• Instructions for the task
The response should be the lines of the data, starting at the first and ending at the one that contains "Also changed, not shown: 5 other files.", copied without change.

** Opening Records provided block **

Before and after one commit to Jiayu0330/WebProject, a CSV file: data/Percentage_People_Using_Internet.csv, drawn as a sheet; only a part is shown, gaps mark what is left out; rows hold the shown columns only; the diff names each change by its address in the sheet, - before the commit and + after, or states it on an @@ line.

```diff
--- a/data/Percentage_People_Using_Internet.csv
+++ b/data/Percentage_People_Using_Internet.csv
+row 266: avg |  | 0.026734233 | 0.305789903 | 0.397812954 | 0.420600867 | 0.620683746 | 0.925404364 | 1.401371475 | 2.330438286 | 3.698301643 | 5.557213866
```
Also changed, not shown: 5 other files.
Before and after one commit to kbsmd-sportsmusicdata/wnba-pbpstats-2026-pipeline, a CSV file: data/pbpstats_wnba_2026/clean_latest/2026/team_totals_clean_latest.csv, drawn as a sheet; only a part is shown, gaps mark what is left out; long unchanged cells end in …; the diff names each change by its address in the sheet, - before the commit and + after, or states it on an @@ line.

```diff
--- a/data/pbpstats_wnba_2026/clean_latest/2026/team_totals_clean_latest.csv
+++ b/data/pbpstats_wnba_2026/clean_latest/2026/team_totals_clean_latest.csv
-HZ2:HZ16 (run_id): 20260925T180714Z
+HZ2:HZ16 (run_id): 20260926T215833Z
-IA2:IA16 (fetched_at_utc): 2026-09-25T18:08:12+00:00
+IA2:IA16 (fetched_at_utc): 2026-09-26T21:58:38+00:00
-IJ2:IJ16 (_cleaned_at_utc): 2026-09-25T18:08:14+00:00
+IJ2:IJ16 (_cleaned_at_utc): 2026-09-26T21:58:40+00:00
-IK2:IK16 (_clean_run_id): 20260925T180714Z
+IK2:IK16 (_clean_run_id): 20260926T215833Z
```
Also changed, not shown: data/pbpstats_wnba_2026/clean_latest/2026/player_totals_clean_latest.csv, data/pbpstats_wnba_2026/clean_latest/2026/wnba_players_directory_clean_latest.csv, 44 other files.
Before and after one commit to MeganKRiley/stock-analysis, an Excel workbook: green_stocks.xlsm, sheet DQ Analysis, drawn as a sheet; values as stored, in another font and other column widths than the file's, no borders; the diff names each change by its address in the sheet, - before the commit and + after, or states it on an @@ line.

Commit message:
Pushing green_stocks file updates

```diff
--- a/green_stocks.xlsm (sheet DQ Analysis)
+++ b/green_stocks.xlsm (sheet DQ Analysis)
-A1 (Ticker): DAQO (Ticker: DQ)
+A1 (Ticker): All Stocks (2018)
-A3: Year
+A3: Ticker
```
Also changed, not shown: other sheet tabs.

** Closing Records provided block **

• Exercise answer
Before and after one commit to Jiayu0330/WebProject, a CSV file: data/Percentage_People_Using_Internet.csv, drawn as a sheet; only a part is shown, gaps mark what is left out; rows hold the shown columns only; the diff names each change by its address in the sheet, - before the commit and + after, or states it on an @@ line.

```diff
--- a/data/Percentage_People_Using_Internet.csv
+++ b/data/Percentage_People_Using_Internet.csv
+row 266: avg |  | 0.026734233 | 0.305789903 | 0.397812954 | 0.420600867 | 0.620683746 | 0.925404364 | 1.401371475 | 2.330438286 | 3.698301643 | 5.557213866
```
Also changed, not shown: 5 other files.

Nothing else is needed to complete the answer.